Sterlington senior middle linebacker Willie Holloway is making his only season as a starter count.
Sterlington middle linebacker Willie Holloway Jr. has exhibited two traits — patience and perseverance — that are falling by the wayside.
Playing behind Dawson Snell, arguably the best defensive player in school history, Holloway had to wait his turn for a starting position.
Most people would have given up the sport or changed schools rather than wait three years, but Holloway stuck it out.
"I've always had seniors and Dawson in front of me," Holloway said. "I knew my chance was going to come. I knew when my chance came, I was going to show out. I knew what I was capable of."
Upon his arrival three years ago, Sterlington coach Lee Doty recognized Holloway's potential.
"Coach Doty kept telling me to hang in there. He said I was going to get to play, and I have," Holloway said.
Doty is glad Holloway heeded his advice.
"Willie has done a great job," Doty said. "You're talking about a guy that played an awful lot the past three years, but wasn't a starter. When things didn't go the way he wanted, he didn't take his ball and go home. He didn't pout or whine about it. His parents didn't question me about his playing time. He stayed the course, and now he's being rewarded for it. He'll be an All-District player for us."
Holloway leads the Panthers in tackles (53) and tackles for loss (9), while chipping in a sack, an interception and a forced fumble.
During his apprenticeship, Holloway took advantage of the opportunity to observe the best.
"By watching Dawson, I learned to be disciplined and to keep my head on straight," Holloway said. "I learned to give my all every snap and not to brag about what I do. Dawson didn't do a lot of talking."
Holloway talks more than Snell (most people do), but goes about his business in a similar manner.
"Willie's a shining example to our young kinds on how you should handle yourself," Doty said. "Perseverance pays off. We're very fortunate to have Willie."
Holloway says he never considered quitting as an option. He loves the game too much.
"What I like about football is that it's a team sport," Holloway said. "My favorite part is the way we all come together as brothers. There's nothing like putting together what we've learned and executing on the field."
Never one to shy away from contact, Holloway is a natural fit at middle 'backer.
"I have always thought of myself as a hard hitter," Holloway said. "I give my all every time I make a tackle. Anything I do, it's all or nothing."
Holloway has developed an interest in other sports which could extend beyond high school. He has trained in mixed martial arts and will compete in his first jiu jitsu tournament on Saturday, Oct. 20 in Conway, Arkansas.
"I've been taking jiu jitsu lessons for about seven or eight months," Holloway said. "One of my buddies, Joseph Willis, opened a gym.
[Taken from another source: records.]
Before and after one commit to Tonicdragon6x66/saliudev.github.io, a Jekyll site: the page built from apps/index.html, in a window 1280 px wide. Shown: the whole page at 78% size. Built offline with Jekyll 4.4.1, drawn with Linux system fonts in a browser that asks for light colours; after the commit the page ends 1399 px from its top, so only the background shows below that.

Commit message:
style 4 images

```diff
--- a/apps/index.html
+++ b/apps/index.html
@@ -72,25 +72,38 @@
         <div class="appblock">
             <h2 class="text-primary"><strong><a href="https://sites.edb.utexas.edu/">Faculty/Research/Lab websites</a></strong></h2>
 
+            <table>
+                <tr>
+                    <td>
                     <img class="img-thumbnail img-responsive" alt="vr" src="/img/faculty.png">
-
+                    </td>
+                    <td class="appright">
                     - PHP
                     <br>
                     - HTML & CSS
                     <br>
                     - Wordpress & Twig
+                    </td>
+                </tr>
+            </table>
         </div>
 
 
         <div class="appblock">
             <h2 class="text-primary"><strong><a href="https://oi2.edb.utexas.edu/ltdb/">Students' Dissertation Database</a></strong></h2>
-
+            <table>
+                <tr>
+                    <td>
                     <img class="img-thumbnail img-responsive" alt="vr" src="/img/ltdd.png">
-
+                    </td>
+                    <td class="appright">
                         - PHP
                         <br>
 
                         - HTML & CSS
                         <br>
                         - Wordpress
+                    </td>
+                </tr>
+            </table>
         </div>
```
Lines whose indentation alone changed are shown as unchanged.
I've always liked to wrestle, so he got me into it. Matthew Matherne, a state champion wrestler at OCS, does jiu jitsu with me."
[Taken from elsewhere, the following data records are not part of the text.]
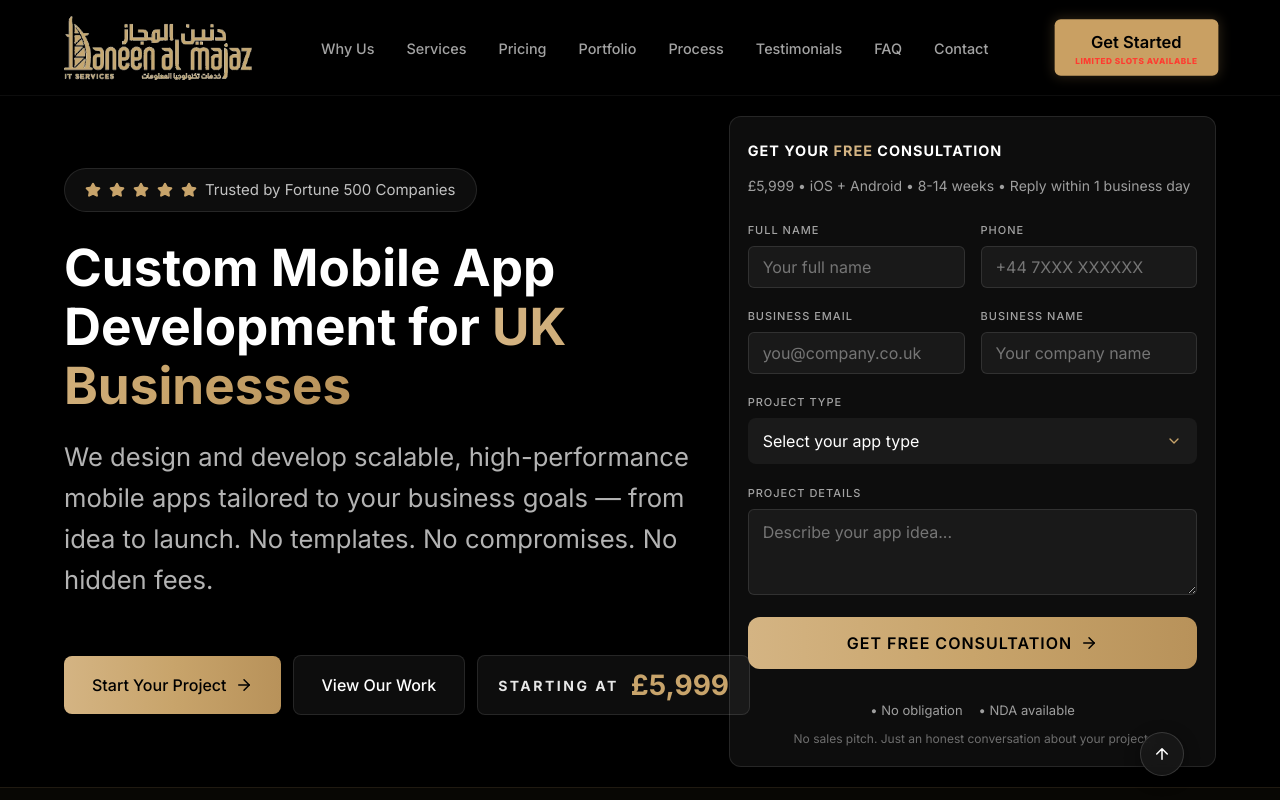
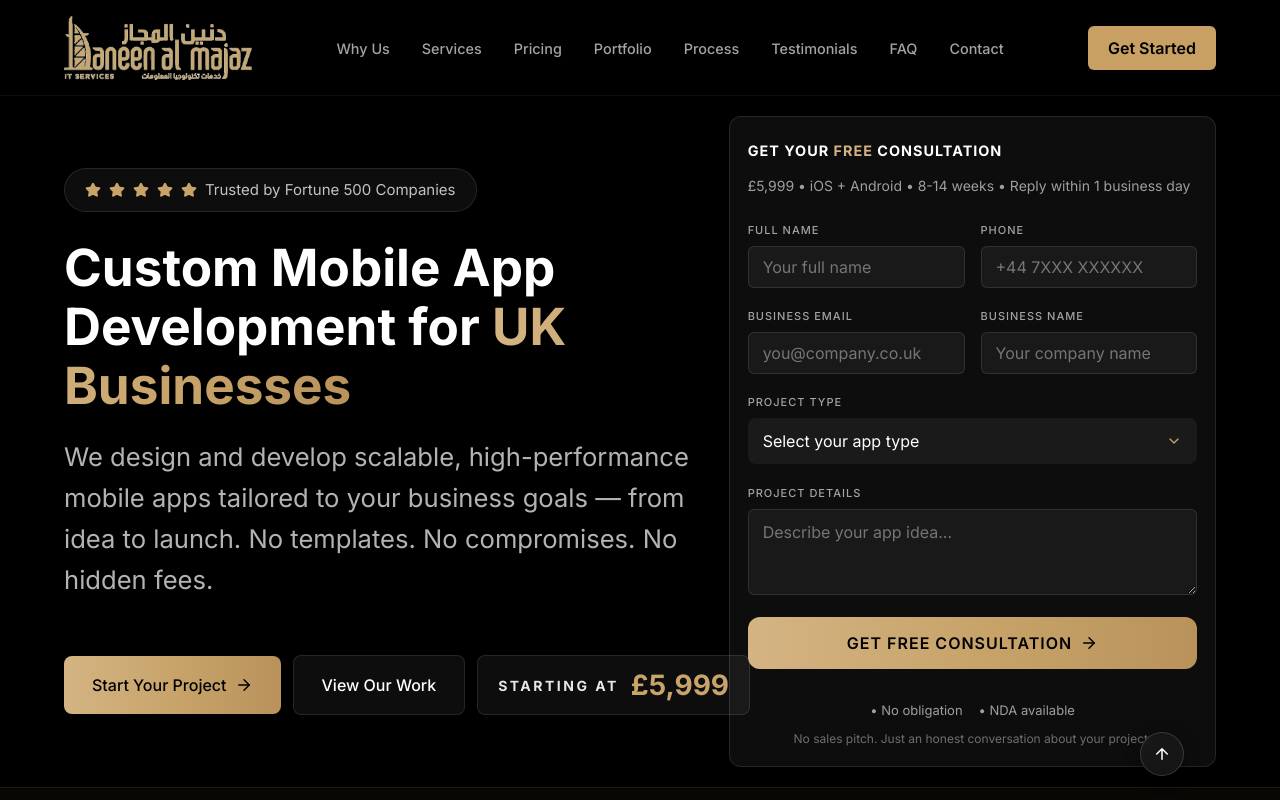
Before and after one commit to faheemnazir/landingpagedan, a React (Vite) app: page / in a window 1280 px wide. Shown: the top 800 px of the page. Built offline with nearby package versions, Linux system fonts and the light colour scheme.

Commit message:
Restrict consultation button pulse animation and red subtext to mobile view only

```diff
--- a/src/components/Navbar.css
+++ b/src/components/Navbar.css
@@ -118,13 +118,7 @@
 }
 
 .btn-subtext {
-  color: #ff3b30;
-  font-size: 8px;
-  font-weight: 800;
-  text-transform: uppercase;
-  letter-spacing: 0.5px;
-  margin-top: 3px;
-  line-height: 1;
+  display: none;
 }
 
 .navbar-btn {
@@ -133,13 +127,7 @@
   justify-content: center;
   padding: 10px 20px;
   border-radius: 6px;
-  animation: buttonPulse 2s infinite ease-in-out;
   transition: transform 0.2s ease, background-color 0.2s ease;
-}
-
-.navbar-btn:hover {
-  animation-play-state: paused;
-  transform: scale(1.05) !important;
 }
 
 @keyframes buttonPulse {
@@ -251,10 +239,21 @@
     padding: 8px 14px;
     font-size: 11px;
     margin-right: 0;
+    animation: buttonPulse 2s infinite ease-in-out;
+  }
+  .navbar-btn:hover {
+    animation-play-state: paused;
+    transform: scale(1.05) !important;
   }
   .btn-subtext {
+    display: inline-block;
+    color: #ff3b30;
     font-size: 7px;
+    font-weight: 800;
+    text-transform: uppercase;
+    letter-spacing: 0.5px;
     margin-top: 2px;
+    line-height: 1;
   }
   .navbar-call-btn {
     width: 34px;
```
Holloway says the jiu jitsu training has carried over to the football field.
Jiu jitsu has helped me with my cardio and conditioning," Holloway said. "Being on the mat for seven minutes is pretty tiring.
"Jiu jitsu takes a lot of discipline. You don't just jump out there and fight. It's helped me with football as far as keeping my cool."
On the field, Holloway has helped an inexperienced defense improve every week.
"I think we're coming along pretty good," Holloway said of the Panthers' defense. "We lost a lot of people last year, but we've had people step up and play well."
Holloway would be part of that group.
"Willie had a good guy to watch and learn from in Dawson Snell," Doty said. "He kind of set the tone for us as far as how a linebacker should play, study film and practice. Dawson started the tradition, and Willie has continued it. We'll see who takes the torch next year."
After high school, Holloway plans to attend ULM, major in criminal justice and become a state trooper.
"I like being a leader," Holloway said. "I feel like being a state trooper and protecting the community would be a good job for me."
As for football, Holloway realizes his career his winding down.
"This is my last year to step on the field," Holloway said. "I just want to go as hard as I can every snap, so I'll have no regrets at the end of the year. I don't want to go home knowing I could have done something better."
Holloway's all or nothing mindset will not allow him to give anything but his best.